* What the task requires: From the data, return each line holding the word "height".

== Records for the task ==

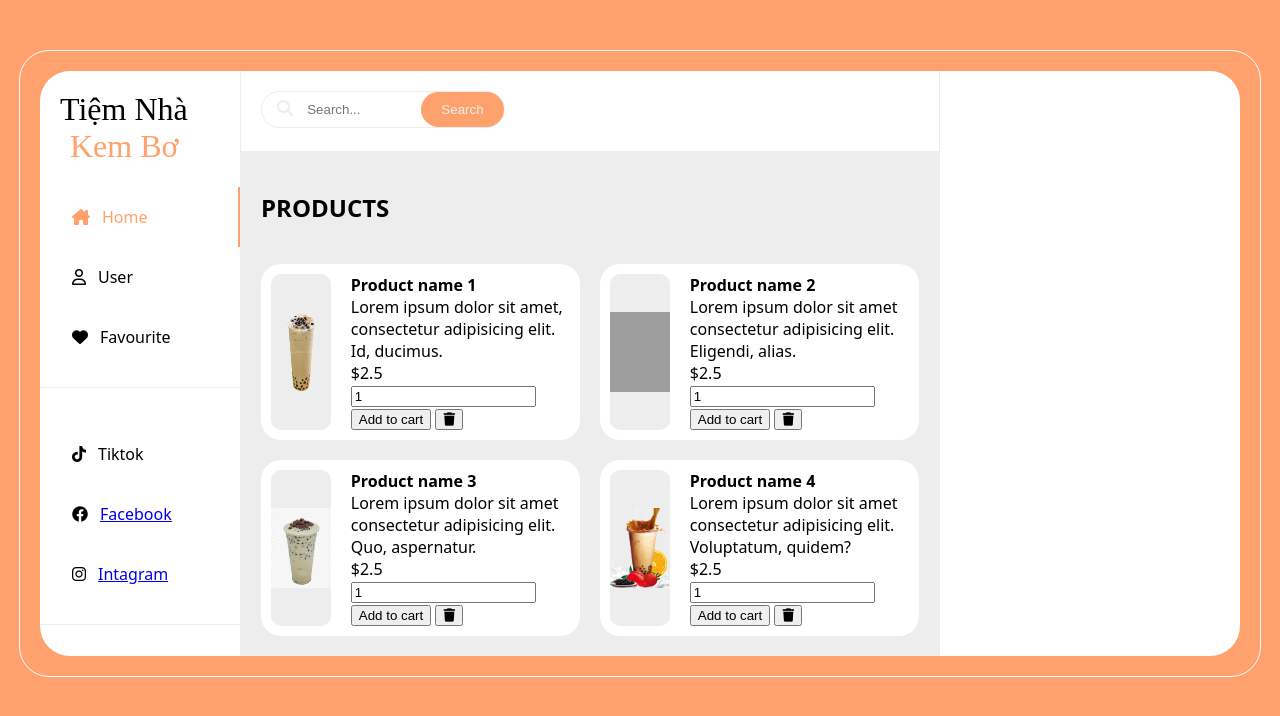
Repository: hnguyeng/tiemnhabo
Page: index.html
These files come from the project's save history. The page is drawn as it stood at one moment and after the next save; the edit follows.
The browser window is 1280 px wide. The pictures show the whole page.
Pictures or frames that could not be fetched are drawn as grey boxes.

Above is the page before, as saved 2022-12-13 16:09:11.

### index.html
<!DOCTYPE html>
<html lang="en">
<head>
    <meta charset="UTF-8">
    <meta http-equiv="X-UA-Compatible" content="IE=edge">
    <meta name="viewport" content="width=device-width, initial-scale=1.0">
    <title>Document</title>
    <link rel="stylesheet" href="./style.css">
    <link rel="stylesheet" href="https://cdnjs.cloudflare.com/ajax/libs/font-awesome/6.2.1/css/all.min.css">
</head>
<body>
    <div class="container">
        <div class="menu">
            <div class="logo">
                Tiệm Nhà <span>Kem Bơ</span>
            </div>
            <ul>
                <li class="active"><i class="fa-solid fa-house-chimney"></i>Home</li>
                <li><i class="fa-regular fa-user"></i>User</li>
                <li><i class="fa-solid fa-heart"></i>Favourite</li>
            </ul>
            <ul>
                <li><i class="fa-brands fa-tiktok"></i>Tiktok</li>
                <li><i class="fa-brands fa-facebook"></i><a href="https://www.facebook.com/Hin229/">Facebook</a> </li>
                <li><i class="fa-brands fa-instagram"></i><a href="https://www.instagram.com/n.q.h.2209/">Intagram</a></li>
            </ul>
        </div>
        <div class="center">
            <div class="search">
                <div class="form">
                    <i class="fa-solid fa-magnifying-glass"></i>
                    <input type="text" placeholder="Search...">
                    <button>Search</button>
                </div>
            </div>
            <h2>PRODUCTS</h2>
            <div class="list">
                <div class="item" data-key="1">
                    <div class="img">
                        <img src="./img/freepng1191-tra-sua-nuoc-giai-khat-do-uong-png-hinh-tach-nen-14.png" alt="">
                    </div>
                    <div class="content">
                        <div class="title">Product name 1</div>
                        <div class="des">
                           Lorem ipsum dolor sit amet, consectetur adipisicing elit. Id, ducimus.
                        </div>
                        <div class="price">$2.5</div>
                        <input type="number" class="count" min="1" value="1">
                        <button class="add">Add to cart</button>
                        <button class="remove"><i class="fa-solid fa-trash"></i></button>
                    </div>
                </div>
                <div class="item" data-key="2">
                    <div class="img">
                        <img src="./img/freepng1205-tra-sua-nuoc-giai-khat-do-uong-png-hinh-tach-nen-28.png" alt="">
                    </div>
                    <div class="content">
                        <div class="title">Product name 2</div>
                        <div class="des">
                            Lorem ipsum dolor sit amet consectetur adipisicing elit. Eligendi, alias.
                        </div>
                        <div class="price">$2.5</div>
                        <input type="number" class="count" min="1" value="1">
                        <button class="add">Add to cart</button>
                        <button class="remove"><i class="fa-solid fa-trash"></i></button>
                    </div>
                </div>
                <div class="item" data-key="3">
                    <div class="img">
                        <img src="./img/kisspng-milkshake-milk-tea-red-bean-milk-tea-picture-material-5a96606943e004.536732111519804521278.jpg" alt="">
                    </div>
                    <div class="content">
                        <div class="title">Product name 3</div>
                        <div class="des">
                            Lorem ipsum dolor sit amet consectetur adipisicing elit. Quo, aspernatur.
                        </div>
                        <div class="price">$2.5</div>
                        <input type="number" class="count" min="1" value="1">
                        <button class="add">Add to cart</button>
                        <button class="remove"><i class="fa-solid fa-trash"></i></button>
                    </div>
                </div>
                <div class="item" data-key="4">
                    <div class="img">
                        <img src="./img/taifree1436-ly-tra-sua-huong-dau.png" alt="">
                    </div>
                    <div class="content">
                        <div class="title">Product name 4</div>
                        <div class="des">
                            Lorem ipsum dolor sit amet consectetur adipisicing elit. Voluptatum, quidem?
                        </div>
                        <div class="price">$2.5</div>
                        <input type="number" class="count" min="1" value="1">
                        <button class="add">Add to cart</button>
                        <button class="remove"><i class="fa-solid fa-trash"></i></button>
                    </div>
                </div>
            </div>
        </div>
        <div class="cart"></div>
    </div>
</body>
</html>

### style.css
 @import url('https://fonts.googleapis.com/css2?family=Roboto&display=swap');
 :root{
    --white: #fff;
    --light: #eeeded;
    --orange: #FFA16C;
 }
 body {
    background-color: var(--orange);
    font-family: system-ui;
    overflow: hidden;
 }
 .container{
    width: 1200px;
    border: 1px solid var(--white);
    max-width: 100%;
    margin: 50px auto 0;
    display: grid;
    grid-template-columns: 200px auto 300px;
    padding: 20px;
    border-radius: 30px;
    min-height: 80vh;
 }
 .container .menu{
    background-color: var(--white);
    border-top-left-radius: 30px;
    border-bottom-left-radius: 30px;
 }
 .container .cart{
    background-color: var(--white);
    border-top-right-radius: 30px;
    border-bottom-right-radius: 30px;
 }
 .container .center{
    background-color: var(--light);
    border-left: 1px solid var(--light);
    border-right: 1px solid var(--light);
 }
 /* menu */
 .menu .logo{
    padding: 20px 0 20px 20px ;
    font-family: 'lobster', cursive;
    font-size: xx-large;
    height: 40px;
 }
 .menu .logo span{
   color: var(--orange);
   margin-left: 10px;
 }
 .menu ul{
   padding: 20px 0 20px 20px;
   list-style:  none;
   border-bottom: 1px solid var(--light);
 }
 .menu ul li{
   padding: 10px 0;
 }
 .menu ul li i{
   margin: 12px;
 }
 .menu ul li.active{
   color: var(--orange);
   border-right: 2px solid var(--orange);
 }
 .menu ul li:hover{
   color: var(--orange);
   border-right: 2px solid var(--orange);
 }
 /* end menu */
 /* center */
 /* form */
 .center .search{
   background-color: var(--white);
   padding: 20px;
   height: 40px;
 }
 .center .search .form{
   width: max-content;
   border: 1px solid var(--light);
   border-radius: 20px;
   padding-left: 15px;
   color: var(--light);
 }
 .center .search .form input{
   border: none;
   padding: 0 10px;
   outline: none;
   width: 100px;
 }
 .center .search .form button{
   border: none;
   background-color: var(--orange);
   color: var(--light);
   padding: 10px 20px;
   border-radius: 20px;
 }
 /* end form */
 .item .img img{
   width: 60px;
   height: 80px;
 }
 .item .img{
  border-radius: 10px;
   background-color: var(--light);
   display: flex;
   justify-content: center;
   align-items: center;
 }
.center h2{
   padding: 20px;
}
.center .list{
   padding: 0 20px 20px;
   display: grid;
   grid-template-columns: auto auto;
   column-gap: 20px;
   row-gap: 20px;
}
.item{
   background-color: var(--white);
   display: grid;
   grid-template-columns: 20% auto;
   padding: 10px;
   column-gap: 20px;
   border-radius: 20px;
}
.item .content .title{
   font-weight: bold;
}

 /* end center */

After the next save:
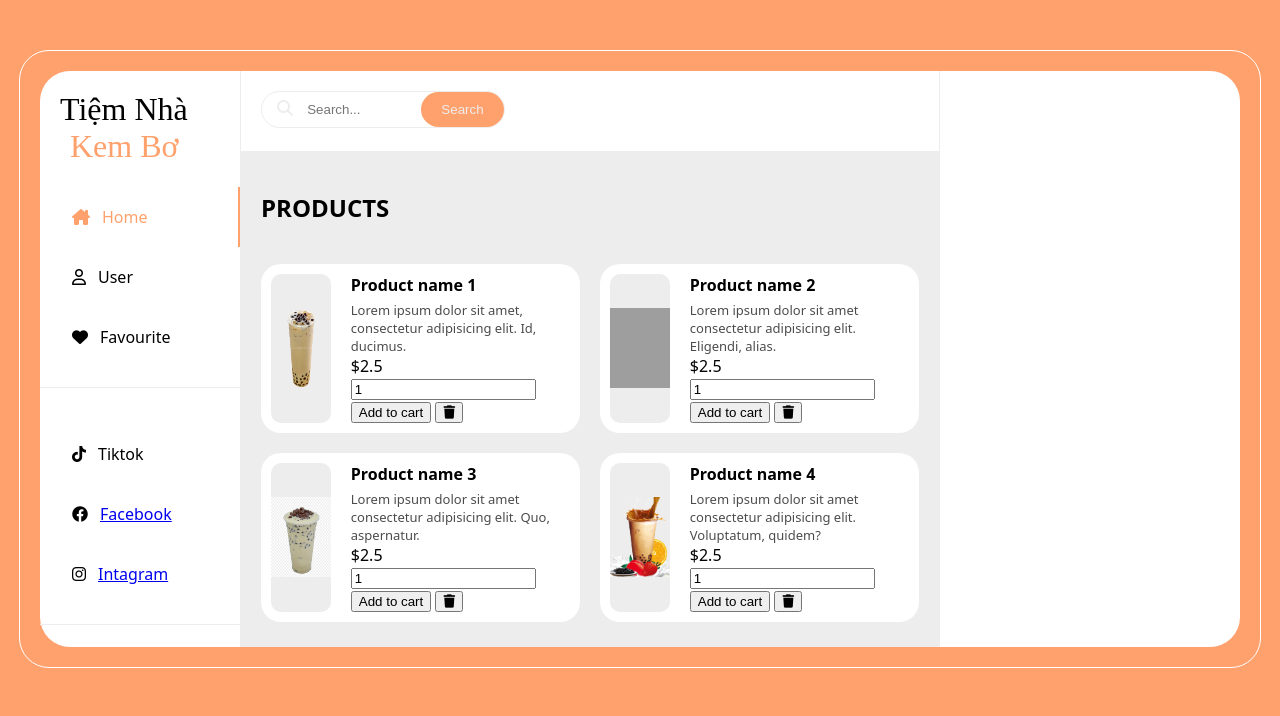
Saved 104 s later.
--- a/style.css
+++ b/style.css
@@ -126,5 +126,10 @@
 .item .content .title{
    font-weight: bold;
 }
+.item .content .des{
+   font-size: small;
+   opacity: 0.7;
+   margin-top: 5px;
+}
 
  /* end center */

===

* Written response:
    min-height: 80vh;
    height: 40px;
   height: 40px;
   height: 80px;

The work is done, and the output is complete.